We have a structured program in place, including a centralized war room to drive a Companywide focus on free cash flow and release of working capital. Project asset optimization, strengthened contractual terms with customers and suppliers and reinforced controls across our supply chain and management of inventory. With the work we did in 2019, we were able to reduce inventories in the fourth quarter to the lowest level since the first quarter of 2018. Going forward, we have further increased the weight of cash targets in the incentives, not just for Nokia senior leaders, but for many on the front line with customers. We expect this change will ensure that we maintain our momentum in this critical area.

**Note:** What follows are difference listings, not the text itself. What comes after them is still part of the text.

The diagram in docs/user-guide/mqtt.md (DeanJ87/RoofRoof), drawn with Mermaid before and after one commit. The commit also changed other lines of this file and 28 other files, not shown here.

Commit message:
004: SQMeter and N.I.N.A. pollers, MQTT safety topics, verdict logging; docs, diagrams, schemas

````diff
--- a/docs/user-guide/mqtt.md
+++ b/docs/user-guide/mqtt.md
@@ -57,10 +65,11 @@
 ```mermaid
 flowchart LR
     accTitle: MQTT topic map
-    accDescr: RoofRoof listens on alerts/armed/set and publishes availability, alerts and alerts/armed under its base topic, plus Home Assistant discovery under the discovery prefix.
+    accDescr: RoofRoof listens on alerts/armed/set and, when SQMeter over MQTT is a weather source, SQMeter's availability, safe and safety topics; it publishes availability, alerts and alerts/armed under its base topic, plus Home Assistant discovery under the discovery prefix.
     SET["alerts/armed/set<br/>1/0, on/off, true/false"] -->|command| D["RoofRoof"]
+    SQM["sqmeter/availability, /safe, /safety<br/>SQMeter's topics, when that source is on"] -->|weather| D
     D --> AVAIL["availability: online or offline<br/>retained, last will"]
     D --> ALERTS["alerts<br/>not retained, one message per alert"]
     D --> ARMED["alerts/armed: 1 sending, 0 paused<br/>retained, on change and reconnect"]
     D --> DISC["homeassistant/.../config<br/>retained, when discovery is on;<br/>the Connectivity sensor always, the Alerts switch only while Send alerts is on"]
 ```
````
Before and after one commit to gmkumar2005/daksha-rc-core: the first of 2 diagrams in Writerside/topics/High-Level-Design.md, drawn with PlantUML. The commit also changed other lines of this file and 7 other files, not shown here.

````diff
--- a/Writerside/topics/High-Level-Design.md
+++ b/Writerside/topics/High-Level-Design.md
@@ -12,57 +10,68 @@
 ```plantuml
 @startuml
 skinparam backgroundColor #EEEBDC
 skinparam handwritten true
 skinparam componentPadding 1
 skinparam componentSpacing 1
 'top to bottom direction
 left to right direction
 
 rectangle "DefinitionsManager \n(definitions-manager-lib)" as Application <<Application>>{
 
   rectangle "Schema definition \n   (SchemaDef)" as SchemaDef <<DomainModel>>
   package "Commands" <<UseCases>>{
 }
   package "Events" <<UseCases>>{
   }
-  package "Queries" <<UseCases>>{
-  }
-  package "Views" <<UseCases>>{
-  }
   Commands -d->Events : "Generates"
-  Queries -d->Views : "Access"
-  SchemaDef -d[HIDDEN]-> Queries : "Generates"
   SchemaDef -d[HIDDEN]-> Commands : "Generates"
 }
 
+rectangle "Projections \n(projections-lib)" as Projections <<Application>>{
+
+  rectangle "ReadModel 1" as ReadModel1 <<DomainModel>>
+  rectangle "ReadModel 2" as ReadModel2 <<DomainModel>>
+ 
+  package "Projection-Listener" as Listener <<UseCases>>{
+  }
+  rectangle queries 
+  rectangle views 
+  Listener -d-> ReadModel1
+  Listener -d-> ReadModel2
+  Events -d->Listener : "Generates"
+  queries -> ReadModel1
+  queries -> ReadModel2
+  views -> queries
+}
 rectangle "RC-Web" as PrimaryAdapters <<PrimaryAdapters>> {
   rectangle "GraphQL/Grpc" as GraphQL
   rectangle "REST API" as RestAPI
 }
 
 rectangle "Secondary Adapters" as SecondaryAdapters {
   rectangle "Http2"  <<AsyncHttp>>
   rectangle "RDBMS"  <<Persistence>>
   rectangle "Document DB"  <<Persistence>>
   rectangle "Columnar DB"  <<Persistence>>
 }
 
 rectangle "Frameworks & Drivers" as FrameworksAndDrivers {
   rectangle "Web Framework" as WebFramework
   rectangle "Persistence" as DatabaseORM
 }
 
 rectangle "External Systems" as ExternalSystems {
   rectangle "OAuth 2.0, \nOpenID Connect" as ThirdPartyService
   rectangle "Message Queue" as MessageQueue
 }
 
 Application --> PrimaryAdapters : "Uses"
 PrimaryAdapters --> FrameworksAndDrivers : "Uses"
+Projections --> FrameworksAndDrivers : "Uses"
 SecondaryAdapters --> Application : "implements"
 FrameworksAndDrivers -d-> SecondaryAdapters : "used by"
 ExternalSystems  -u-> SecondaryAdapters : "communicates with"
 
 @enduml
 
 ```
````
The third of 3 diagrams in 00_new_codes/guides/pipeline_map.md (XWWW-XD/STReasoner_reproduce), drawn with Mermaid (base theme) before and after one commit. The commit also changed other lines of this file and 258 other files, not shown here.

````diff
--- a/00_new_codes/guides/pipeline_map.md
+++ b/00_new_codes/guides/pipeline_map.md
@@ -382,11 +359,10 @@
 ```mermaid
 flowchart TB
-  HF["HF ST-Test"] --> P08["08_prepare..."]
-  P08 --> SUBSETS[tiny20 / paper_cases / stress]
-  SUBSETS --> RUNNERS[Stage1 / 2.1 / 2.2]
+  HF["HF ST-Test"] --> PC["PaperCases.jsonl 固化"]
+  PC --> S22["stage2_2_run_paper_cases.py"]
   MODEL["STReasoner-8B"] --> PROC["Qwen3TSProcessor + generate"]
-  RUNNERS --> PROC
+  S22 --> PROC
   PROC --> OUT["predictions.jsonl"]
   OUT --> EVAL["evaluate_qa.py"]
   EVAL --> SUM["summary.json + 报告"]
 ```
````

Kristian will also talk about how we will adjust our approach to earnings per share guidance, but now let me turn to the fourth quarter where we delivered strong results. While Nokia level constant currency net sales were down, we slightly increased operating margin compared to the same period last year, generated strong free cash flow, and increased our net cash balance to EUR1.73 billion, as I said. Despite the generally good performance in the quarter, our Networks’ gross margin is where we face challenges, coming in at 34.2% for Q4 2019 versus 36.3% in Q4 2018. On a full-year basis, Networks’ gross margin was 30.6% for 2019, compared to 34.7% in 2018.

On a full-year 2019 basis, Nokia level net sales were up 1% in constant currency globally, and 5% excluding China. And our non-IFRS operating margin was down about 1 percentage point versus 2018. We remain on track with cost reduction initiatives relative to our commitment to reduce 2020 cost by EUR500 million compared to 2018. In 2019, we achieved EUR200 million of recurring cost savings, as expected, even when you exclude the savings benefit from the release of employee incentives. We did this despite facing considerable currency exchange headwinds of EUR125 million.

Given that I’ve already addressed Mobile Access, let me talk briefly about the Q4 performance in our other business groups, starting with IP and Optical Networks or ION. Overall, our momentum in this business was very good. ION’s best quarter ever in terms of both absolute profits and profitability, and one of the best as far as sales go. Our FP4 product leadership in IP routing, combined with the power of the global Nokia sales channel helped deliver constant currency growth of 6% in the quarter and 12% for the full-year, excluding the video business that we’re exiting. At a time when the routing market is declining, we are clearly gaining share while also improving profitability. Optical Networks had a good year and fourth quarter. Constant currency Q4 sales rose 16% year-on-year, and profitability increased meaningfully for the full year. Even if there is plenty of work still to do, including continuously reducing product costs, we can now say with confidence that we are one of the scale players in Optical. Pleasingly, our leading PSE-3 chipset is shipping in volume and has already been deployed in the first direct optical connection between the USA and Africa with Angola Cables.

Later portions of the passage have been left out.